Office of Tax Simplification proposes changes to inheritance tax rules
The Office of Tax Simplification has made a number of proposals outlining how it would like the rules on inheritance tax to change.
It may come as a surprise that inheritance tax can be chargeable to gifts made during someone’s lifetime, rather than just what passes under their Will or the intestacy rules (these apply if a person did not leave a valid Will). Under the current inheritance tax rules, if someone dies within seven years of making a gift (of money, property or possessions etc) then inheritance tax of up to 40% may be chargeable on the gift when they pass away. These gifts are more commonly known as ‘potentially exempt transfers.

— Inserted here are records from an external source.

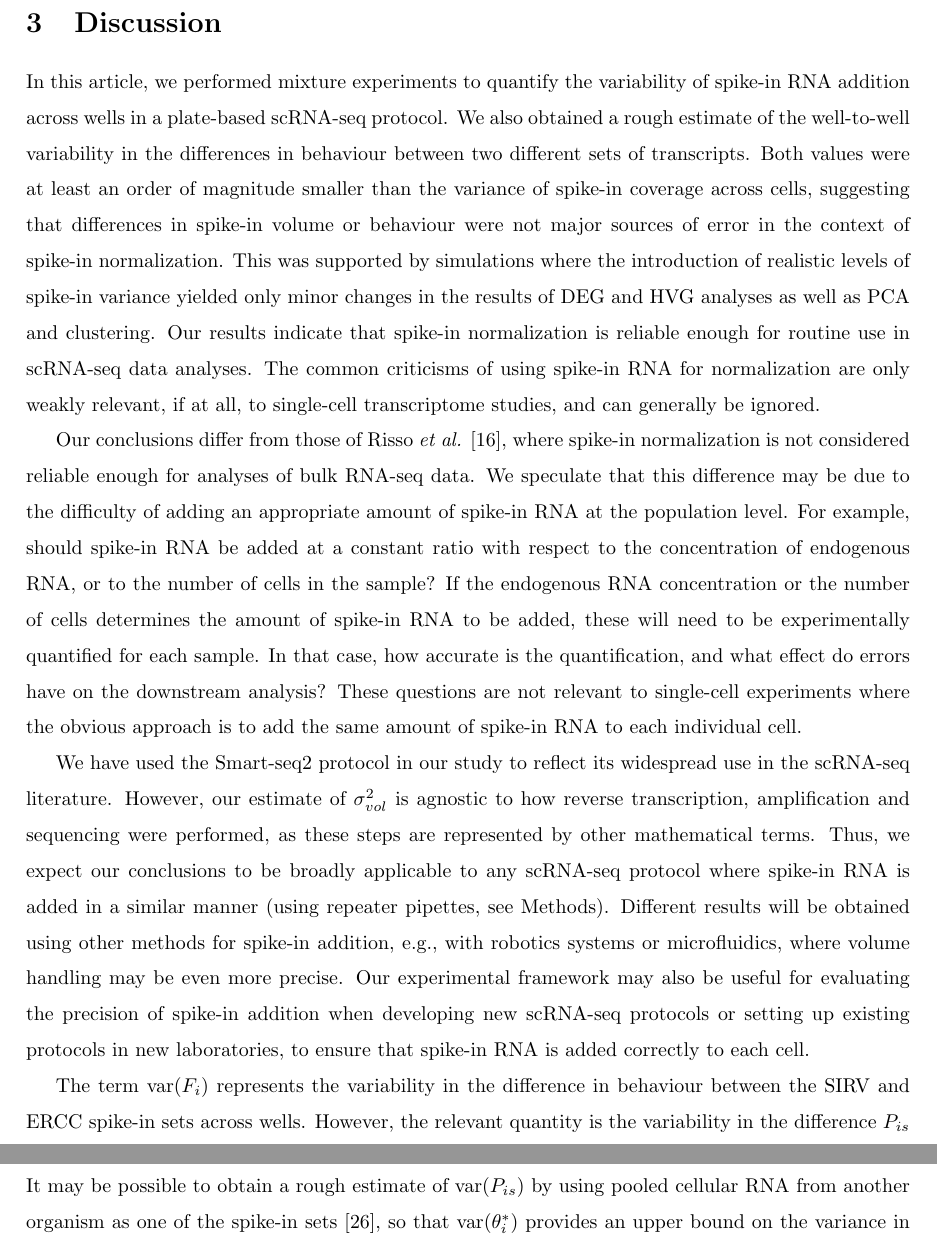
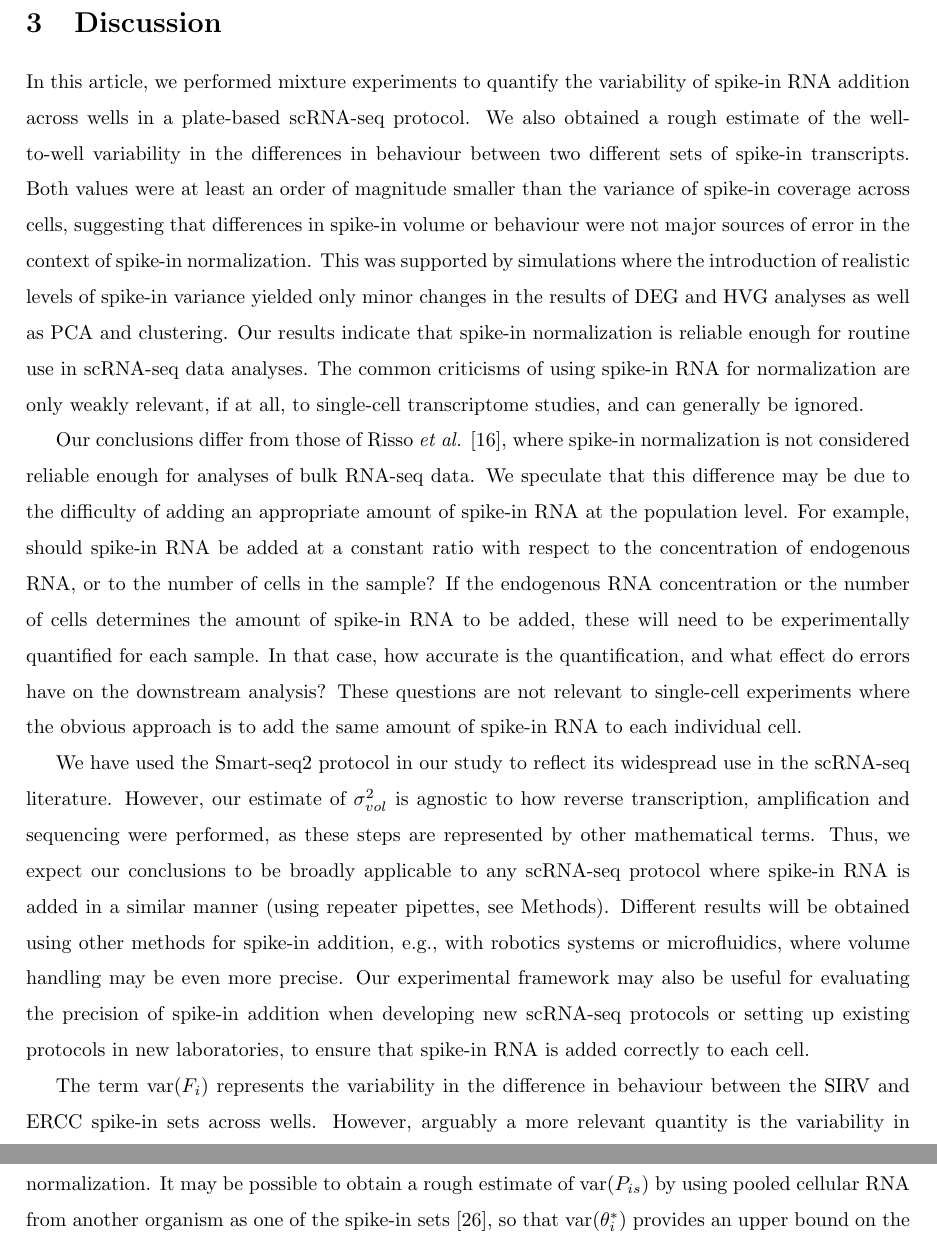
Before and after one commit to MarioniLab/SpikeIns2016, a LaTeX document (manuscript/prickle.tex): two parts of pages 12 and 13 of 22, joined at a grey line, cut so that both start at the same text. Compiled offline with pdfLaTeX.

Commit message:
Cleaned up discussion.

```diff
--- a/manuscript/prickle.tex
+++ b/manuscript/prickle.tex
@@ -338,7 +338,7 @@ This yielded smaller Jaccard indices for all clusters (Figure~\ref{fig:dimclust}
 
 \section{Discussion}
 In this article, we performed mixture experiments to quantify the variability of spike-in RNA addition across wells in a plate-based scRNA-seq protocol.
-We also obtained a rough estimate of the well-to-well variability in the differences in behaviour between two different sets of transcripts.
+We also obtained a rough estimate of the well-to-well variability in the differences in behaviour between two different sets of spike-in transcripts.
 Both values were at least an order of magnitude smaller than the variance of spike-in coverage across cells, suggesting that differences in spike-in volume or behaviour were not major sources of error in the context of spike-in normalization.
 This was supported by simulations where the introduction of realistic levels of spike-in variance yielded only minor changes in the results of DEG and HVG analyses as well as PCA and clustering.
 Our results indicate that spike-in normalization is reliable enough for routine use in scRNA-seq data analyses.
@@ -358,7 +358,7 @@ Different results will be obtained using other methods for spike-in addition, e.
 Our experimental framework may also be useful for evaluating the precision of spike-in addition when developing new scRNA-seq protocols or setting up existing protocols in new laboratories, to ensure that spike-in RNA is added correctly to each cell.
 
 The term $\variance(F_i)$ represents the variability in the difference in behaviour between the SIRV and ERCC spike-in sets across wells.
-However, the relevant quantity is the variability in the difference $P_{is}$ between a synthetic spike-in set and endogenous RNA, as this affects the accuracy of normalization.
+However, arguably a more relevant quantity is the variability in the difference $P_{is}$ between synthetic spike-in and endogenous RNA, as this affects the accuracy of normalization.
 It may be possible to obtain a rough estimate of $\variance(P_{is})$ by using pooled cellular RNA from another organism as one of the spike-in sets \cite{brennecke2013accounting}, so that $\variance(\theta^*_i)$ provides an upper bound on the variance in the differences in behaviour between synthetic and endogenous RNA.
 We chose not to do so because of the difficulty in reproducibly using the same pool of cellular RNA across batches, and in calibrating the concentration of RNA to be added to each well.
 Use of UMI counts may also provide a tighter bound on $\variance(F_i)$ or $\variance(P_{is})$ by reducing the contribution of amplification noise to $\variance(\theta^*_i)$.
```
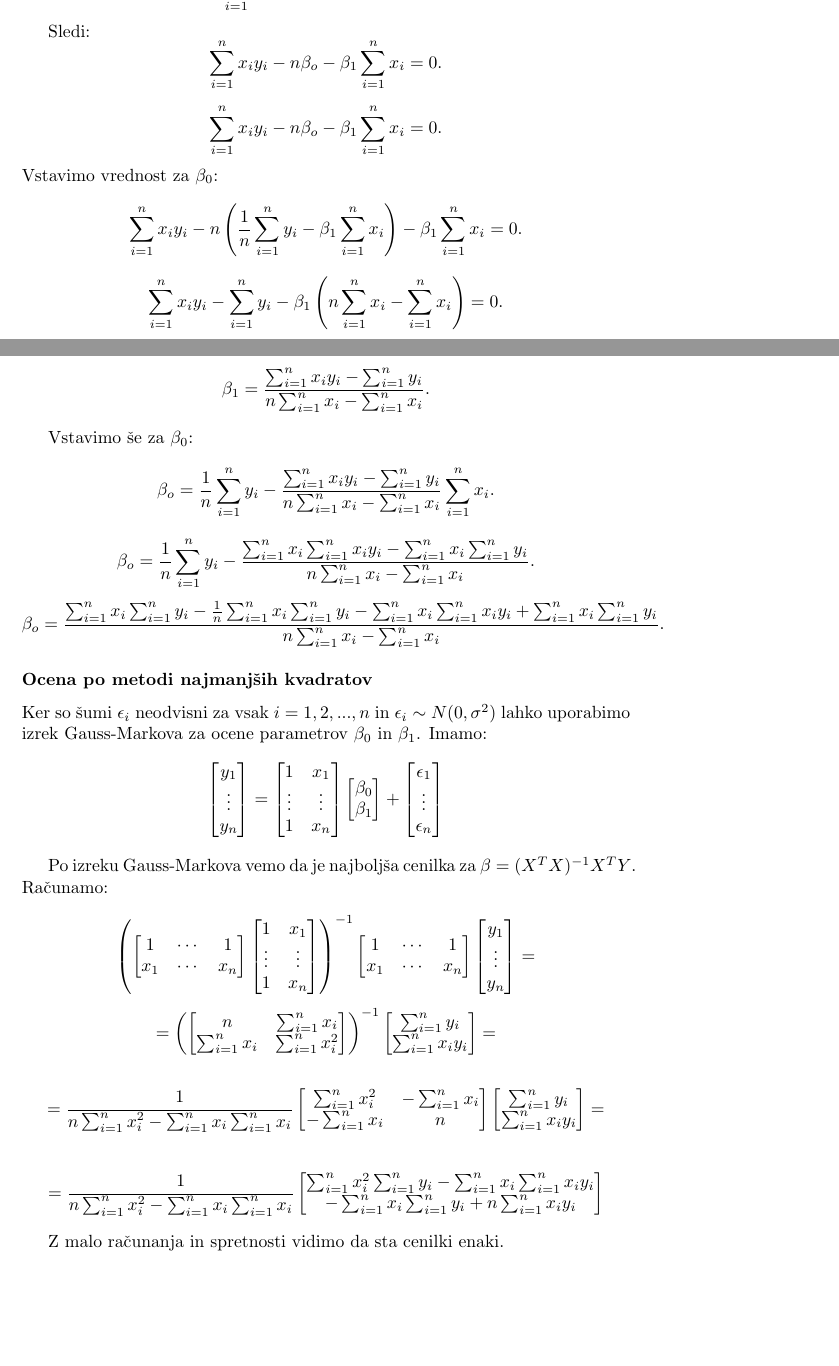
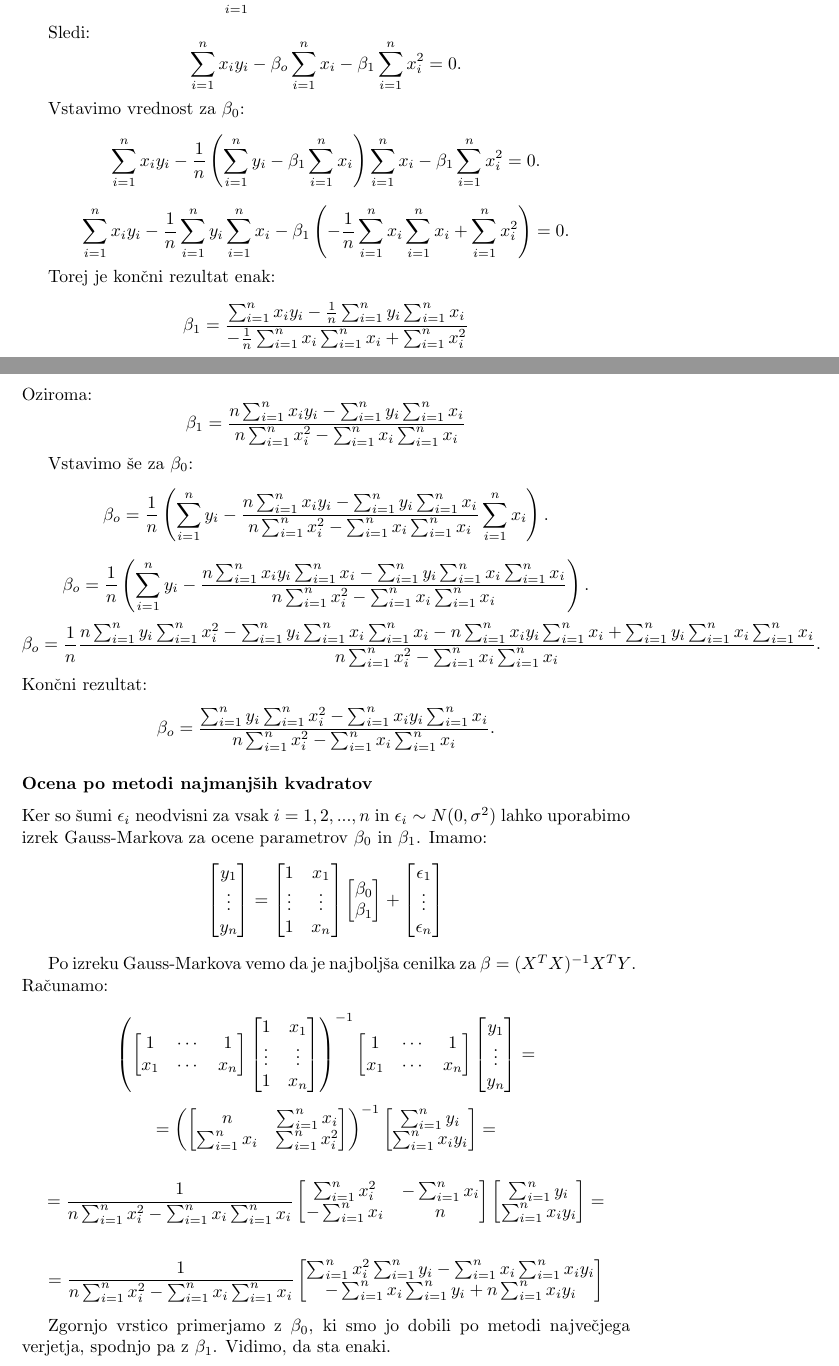
Before and after one commit to MarusaOrazem/Statistika---seminarska-naloga, a LaTeX document (Porocilo.tex): two parts of pages 7 and 8 of 8, joined at a grey line, cut so that both start at the same text, the shorter picture padded with empty space. Compiled offline with pdfLaTeX.

Commit message:
Add files via upload

```diff
--- a/Porocilo.tex
+++ b/Porocilo.tex
@@ -334,35 +334,40 @@ Dobimo:
 
 Sledi:
 \begin{equation*}
-\sum_{i=1}^nx_iy_i-n\beta_o-\beta_1\sum_{i=1}^nx_i = 0.
+\sum_{i=1}^nx_iy_i-\beta_o\sum_{i=1}^nx_i-\beta_1\sum_{i=1}^nx_i^2 = 0.
 \end{equation*}
 
-\begin{equation*}
-\sum_{i=1}^nx_iy_i-n\beta_o-\beta_1\sum_{i=1}^nx_i = 0.
-\end{equation*}
 Vstavimo vrednost za $\beta_0$:
 \begin{equation*}
-\sum_{i=1}^nx_iy_i-n\left(\frac{1}{n} \sum_{i=1}^n y_i - \beta_1\sum_{i=1}^nx_i\right)-\beta_1\sum_{i=1}^nx_i = 0.
+\sum_{i=1}^nx_iy_i-\frac{1}{n}\left( \sum_{i=1}^n y_i - \beta_1\sum_{i=1}^nx_i \right)\sum_{i=1}^nx_i-\beta_1\sum_{i=1}^nx_i^2 = 0.
 \end{equation*}
 \begin{equation*}
-\sum_{i=1}^nx_iy_i- \sum_{i=1}^n y_i - \beta_1\left(n\sum_{i=1}^nx_i-\sum_{i=1}^nx_i\right) = 0.
+\sum_{i=1}^nx_iy_i- \frac{1}{n}\sum_{i=1}^n y_i \sum_{i=1}^n x_i- \beta_1\left(-\frac{1}{n}\sum_{i=1}^nx_i\sum_{i=1}^nx_i+\sum_{i=1}^nx_i^2\right) = 0.
 \end{equation*}
 
 
 Torej je končni rezultat enak:
 \begin{equation*}
-\beta_1 = \frac{\sum_{i=1}^nx_iy_i- \sum_{i=1}^n y_i}{n\sum_{i=1}^nx_i-\sum_{i=1}^nx_i}.
+\beta_1 = \frac{\sum_{i=1}^nx_iy_i- \frac{1}{n}\sum_{i=1}^n y_i \sum_{i=1}^n x_i}{-\frac{1}{n}\sum_{i=1}^nx_i\sum_{i=1}^nx_i+\sum_{i=1}^nx_i^2}
+\end{equation*}
+Oziroma:
+\begin{equation*}
+\beta_1 = \frac{n\sum_{i=1}^nx_iy_i- \sum_{i=1}^n y_i \sum_{i=1}^n x_i}{n\sum_{i=1}^nx_i^2-\sum_{i=1}^nx_i\sum_{i=1}^nx_i}
 \end{equation*}
 
 Vstavimo še za $\beta_0$:
 \begin{equation*}
-\beta_o = \frac{1}{n} \sum_{i=1}^n y_i -  \frac{\sum_{i=1}^nx_iy_i- \sum_{i=1}^n y_i}{n\sum_{i=1}^nx_i-\sum_{i=1}^nx_i}\sum_{i=1}^nx_i.
+\beta_o = \frac{1}{n} \left(\sum_{i=1}^n y_i - \frac{n\sum_{i=1}^nx_iy_i- \sum_{i=1}^n y_i \sum_{i=1}^n x_i}{n\sum_{i=1}^nx_i^2-\sum_{i=1}^nx_i\sum_{i=1}^nx_i}\sum_{i=1}^nx_i \right).
 \end{equation*}
 \begin{equation*}
-\beta_o = \frac{1}{n} \sum_{i=1}^n y_i -  \frac{\sum_{i=1}^nx_i\sum_{i=1}^nx_iy_i- \sum_{i=1}^nx_i\sum_{i=1}^n y_i}{n\sum_{i=1}^nx_i-\sum_{i=1}^nx_i}.
+\beta_o = \frac{1}{n} \left(\sum_{i=1}^n y_i - \frac{n\sum_{i=1}^nx_iy_i \sum_{i=1}^nx_i - \sum_{i=1}^n y_i \sum_{i=1}^n x_i\sum_{i=1}^nx_i }{n\sum_{i=1}^nx_i^2-\sum_{i=1}^nx_i\sum_{i=1}^nx_i}\right).
 \end{equation*}
 \begin{equation*}
-\beta_o = \frac{\sum_{i=1}^nx_i\sum_{i=1}^ny_i - \frac{1}{n}\sum_{i=1}^nx_i\sum_{i=1}^ny_i    -\sum_{i=1}^nx_i\sum_{i=1}^nx_iy_i+ \sum_{i=1}^nx_i\sum_{i=1}^n y_i}{n\sum_{i=1}^nx_i-\sum_{i=1}^nx_i}.
+\beta_o =  \frac{1}{n}\frac{n\sum_{i=1}^n y_i \sum_{i=1}^n x_i^2 - \sum_{i=1}^ny_i\sum_{i=1}^nx_i\sum_{i=1}^nx_i-n\sum_{i=1}^nx_iy_i \sum_{i=1}^nx_i + \sum_{i=1}^n y_i \sum_{i=1}^n x_i\sum_{i=1}^nx_i }{n\sum_{i=1}^nx_i^2-\sum_{i=1}^nx_i\sum_{i=1}^nx_i}.
+\end{equation*}
+Končni rezultat:
+\begin{equation*}
+\beta_o =  \frac{\sum_{i=1}^n y_i \sum_{i=1}^n x_i^2 -\sum_{i=1}^nx_iy_i \sum_{i=1}^nx_i}{n\sum_{i=1}^nx_i^2-\sum_{i=1}^nx_i\sum_{i=1}^nx_i}.
 \end{equation*}
 
 
@@ -457,7 +462,7 @@ n & \sum_{i=1}^nx_i\\
 \end{bmatrix}
 \end{equation*}
 
-Z malo računanja in spretnosti vidimo da sta cenilki enaki.
+Zgornjo vrstico primerjamo z $\beta_0$, ki smo jo dobili po metodi največjega verjetja, spodnjo pa z $\beta_1$. Vidimo, da sta enaki.
 
 
 
```
Also changed, not shown: Porocilo.pdf, Porocilo.tex (6 more changed lines).
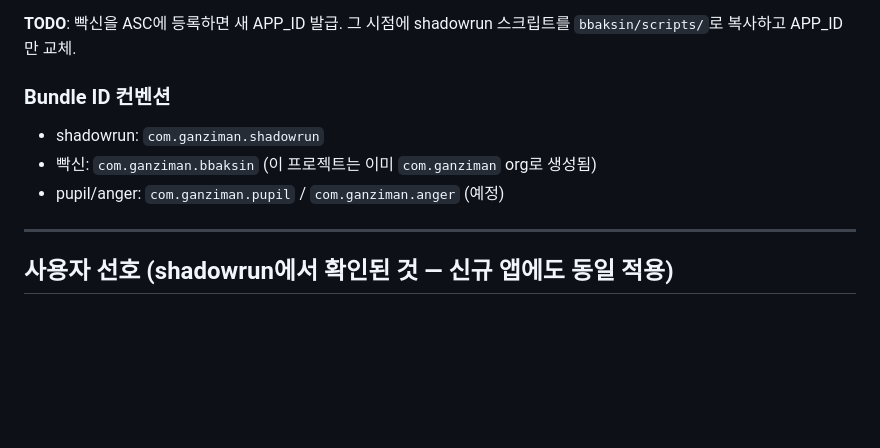
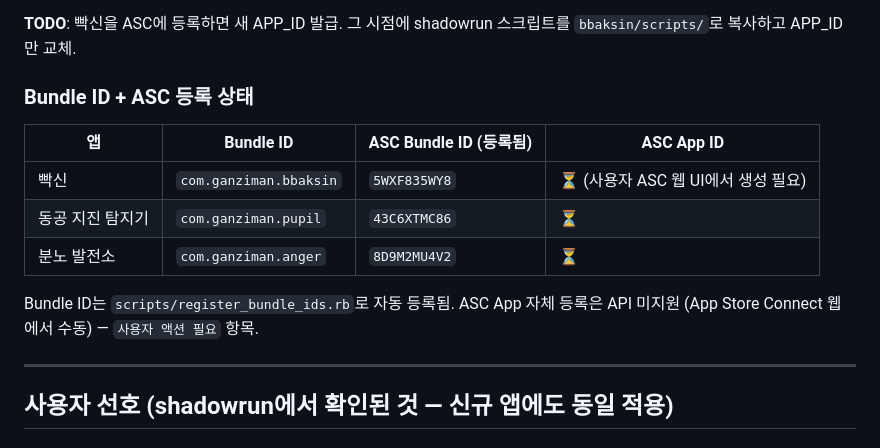
Before and after one commit to dorisurararara-crypto/seephone, a Markdown page: CLAUDE.md, the part around the change. GitHub-like rendering; blank space fills up the shorter version.

```diff
--- a/CLAUDE.md
+++ b/CLAUDE.md
@@ -82,10 +82,15 @@ shadowrun `scripts/asc/_helpers.rb` 의 `APP_ID` 상수를 빡신 등록 후 받
 
 **TODO**: 빡신을 ASC에 등록하면 새 APP_ID 발급. 그 시점에 shadowrun 스크립트를 `bbaksin/scripts/`로 복사하고 APP_ID만 교체.
 
-### Bundle ID 컨벤션
-- shadowrun: `com.ganziman.shadowrun`
-- 빡신: `com.ganziman.bbaksin` (이 프로젝트는 이미 `com.ganziman` org로 생성됨)
-- pupil/anger: `com.ganziman.pupil` / `com.ganziman.anger` (예정)
+### Bundle ID + ASC 등록 상태
+| 앱 | Bundle ID | ASC Bundle ID (등록됨) | ASC App ID |
+|---|---|---|---|
+| 빡신 | `com.ganziman.bbaksin` | `5WXF835WY8` | ⏳ (사용자 ASC 웹 UI에서 생성 필요) |
+| 동공 지진 탐지기 | `com.ganziman.pupil` | `43C6XTMC86` | ⏳ |
+| 분노 발전소 | `com.ganziman.anger` | `8D9M2MU4V2` | ⏳ |
+
+Bundle ID는 `scripts/register_bundle_ids.rb`로 자동 등록됨.
+ASC App 자체 등록은 API 미지원 (App Store Connect 웹에서 수동) — `사용자 액션 필요` 항목.
 
 ---
 
```
Also changed, not shown: APPS.md (+27 -6 lines), PRIVACY_POLICY_TEMPLATE.md (added, +45 -0 lines).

However, the current rules on gifts during a lifetime are complicated. For example, an individual can give away up to £3,000 worth of gifts each tax year without incurring inheritance tax liability on these. If unused, the allowance can be carried over to the following year (up to maximum of £6,000). There are also other allowances for things such as gifting money towards wedding costs and gifts out of income, rather than capital.
The Office of Tax Simplification has suggested the seven year deadline should be reduced to five (partially due to the fact that finding paperwork going back this far is very difficult). They have also proposed that the inheritance tax rules should be made much easier to understand. If there are changes to be made to the inheritance tax rules, it may affect those who are planning their estates and also those who are relying on inheritance in the coming years.
It is unfortunate that the Office of Tax Simplification did not comment on one of the most complex areas of inheritance tax, the Residence Nil-Rate Band (RNRB). The RNRB allows for £150,000 (increasing to £175,000 in the next tax year) to be free from inheritance tax if a person leaves a home they’ve owned (or owned a share of) to their direct descendants.
If you would like advice about your own estate planning or more generally about the current inheritance tax rules, please contact a member of the Private Client Team.
Ann-Marie Matthews is a solicitor in the private client team at Barker Gotelee, Ipswich Solicitors.